[Revision comparison data]
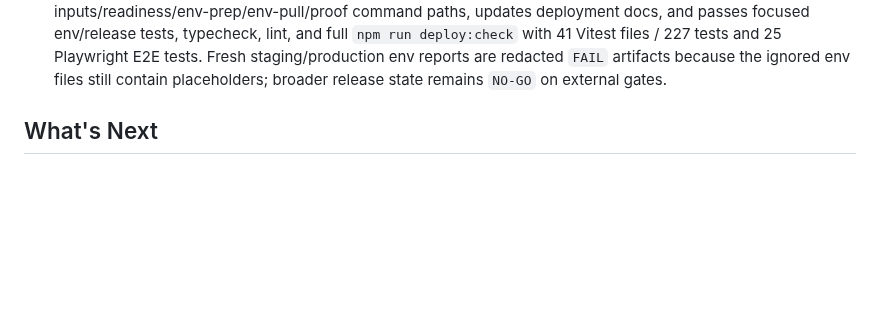
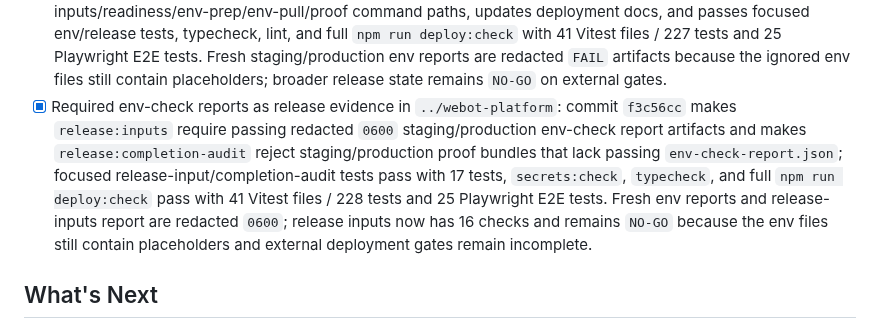
Before and after one commit to TheRefreshCNFT/webot-site, a Markdown page: ACTIVE_STATE.md, the part around one of its changes. Rendered like a GitHub page; blank space fills up the shorter version.

```diff
--- a/ACTIVE_STATE.md
+++ b/ACTIVE_STATE.md
@@ -150,6 +150,7 @@ Keep the live Agency + Studio funnel discoverable, clear, script-validated, and
 - [x] Locked down the remaining final/smoke/audit report emitters in `../webot-platform`: commit `6e7a942` makes `release:remote-smoke`, `release:final`, and `release:completion-audit` report files chmod to `0600` after writing, with overwrite-mode regression tests; focused tests, typecheck, lint, and full `npm run deploy:check` pass with 41 Vitest files / 225 tests and 25 Playwright E2E tests. Regenerated provider/env/domain/local-Supabase/public-browser/release-input evidence remains redacted and `0600`; external launch gates remain the only `NO-GO` items.
 - [x] Added durable release-readiness reports in `../webot-platform`: commit `eb39a04` adds `release:readiness -- --report-file`, chmods readiness JSON to `0600` after writing, adds the readiness report command to `release:inputs` next commands, updates deployment docs, and passes focused release readiness/input tests, typecheck, lint, and full `npm run deploy:check` with 41 Vitest files / 226 tests and 25 Playwright E2E tests. Fresh readiness and release-input reports are redacted `NO-GO` artifacts with `0600` mode; they correctly remain blocked on placeholder envs, missing provider auth, DNS/TLS, deployed proof, and Stripe readback.
 - [x] Added durable env-check reports in `../webot-platform`: commit `d91046c` adds `env:check -- --report-file`, emits redacted target/source/status/issue JSON with `0600` mode, wires env report artifacts through release-inputs/readiness/env-prep/env-pull/proof command paths, updates deployment docs, and passes focused env/release tests, typecheck, lint, and full `npm run deploy:check` with 41 Vitest files / 227 tests and 25 Playwright E2E tests. Fresh staging/production env reports are redacted `FAIL` artifacts because the ignored env files still contain placeholders; broader release state remains `NO-GO` on external gates.
+- [x] Required env-check reports as release evidence in `../webot-platform`: commit `f3c56cc` makes `release:inputs` require passing redacted `0600` staging/production env-check report artifacts and makes `release:completion-audit` reject staging/production proof bundles that lack passing `env-check-report.json`; focused release-input/completion-audit tests pass with 17 tests, `secrets:check`, `typecheck`, and full `npm run deploy:check` pass with 41 Vitest files / 228 tests and 25 Playwright E2E tests. Fresh env reports and release-inputs report are redacted `0600`; release inputs now has 16 checks and remains `NO-GO` because the env files still contain placeholders and external deployment gates remain incomplete.
 
 ## What's Next
 - [x] GitHub Pages source confirmed as `master` for both `webot-site` and `webot-studio`.
```
Also changed, not shown: other parts of ACTIVE_STATE.md (+1 -1 lines), .handoffs/CURRENT_STATE.md (+39 -0 lines).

#### Task
An exact copy of the entries, without any pictures, is what the answer should be.

#### Task response
Before and after one commit to TheRefreshCNFT/webot-site, a Markdown page: ACTIVE_STATE.md, the part around one of its changes. Rendered like a GitHub page; blank space fills up the shorter version.

```diff
--- a/ACTIVE_STATE.md
+++ b/ACTIVE_STATE.md
@@ -150,6 +150,7 @@ Keep the live Agency + Studio funnel discoverable, clear, script-validated, and
 - [x] Locked down the remaining final/smoke/audit report emitters in `../webot-platform`: commit `6e7a942` makes `release:remote-smoke`, `release:final`, and `release:completion-audit` report files chmod to `0600` after writing, with overwrite-mode regression tests; focused tests, typecheck, lint, and full `npm run deploy:check` pass with 41 Vitest files / 225 tests and 25 Playwright E2E tests. Regenerated provider/env/domain/local-Supabase/public-browser/release-input evidence remains redacted and `0600`; external launch gates remain the only `NO-GO` items.
 - [x] Added durable release-readiness reports in `../webot-platform`: commit `eb39a04` adds `release:readiness -- --report-file`, chmods readiness JSON to `0600` after writing, adds the readiness report command to `release:inputs` next commands, updates deployment docs, and passes focused release readiness/input tests, typecheck, lint, and full `npm run deploy:check` with 41 Vitest files / 226 tests and 25 Playwright E2E tests. Fresh readiness and release-input reports are redacted `NO-GO` artifacts with `0600` mode; they correctly remain blocked on placeholder envs, missing provider auth, DNS/TLS, deployed proof, and Stripe readback.
 - [x] Added durable env-check reports in `../webot-platform`: commit `d91046c` adds `env:check -- --report-file`, emits redacted target/source/status/issue JSON with `0600` mode, wires env report artifacts through release-inputs/readiness/env-prep/env-pull/proof command paths, updates deployment docs, and passes focused env/release tests, typecheck, lint, and full `npm run deploy:check` with 41 Vitest files / 227 tests and 25 Playwright E2E tests. Fresh staging/production env reports are redacted `FAIL` artifacts because the ignored env files still contain placeholders; broader release state remains `NO-GO` on external gates.
+- [x] Required env-check reports as release evidence in `../webot-platform`: commit `f3c56cc` makes `release:inputs` require passing redacted `0600` staging/production env-check report artifacts and makes `release:completion-audit` reject staging/production proof bundles that lack passing `env-check-report.json`; focused release-input/completion-audit tests pass with 17 tests, `secrets:check`, `typecheck`, and full `npm run deploy:check` pass with 41 Vitest files / 228 tests and 25 Playwright E2E tests. Fresh env reports and release-inputs report are redacted `0600`; release inputs now has 16 checks and remains `NO-GO` because the env files still contain placeholders and external deployment gates remain incomplete.
 
 ## What's Next
 - [x] GitHub Pages source confirmed as `master` for both `webot-site` and `webot-studio`.
```
Also changed, not shown: other parts of ACTIVE_STATE.md (+1 -1 lines), .handoffs/CURRENT_STATE.md (+39 -0 lines).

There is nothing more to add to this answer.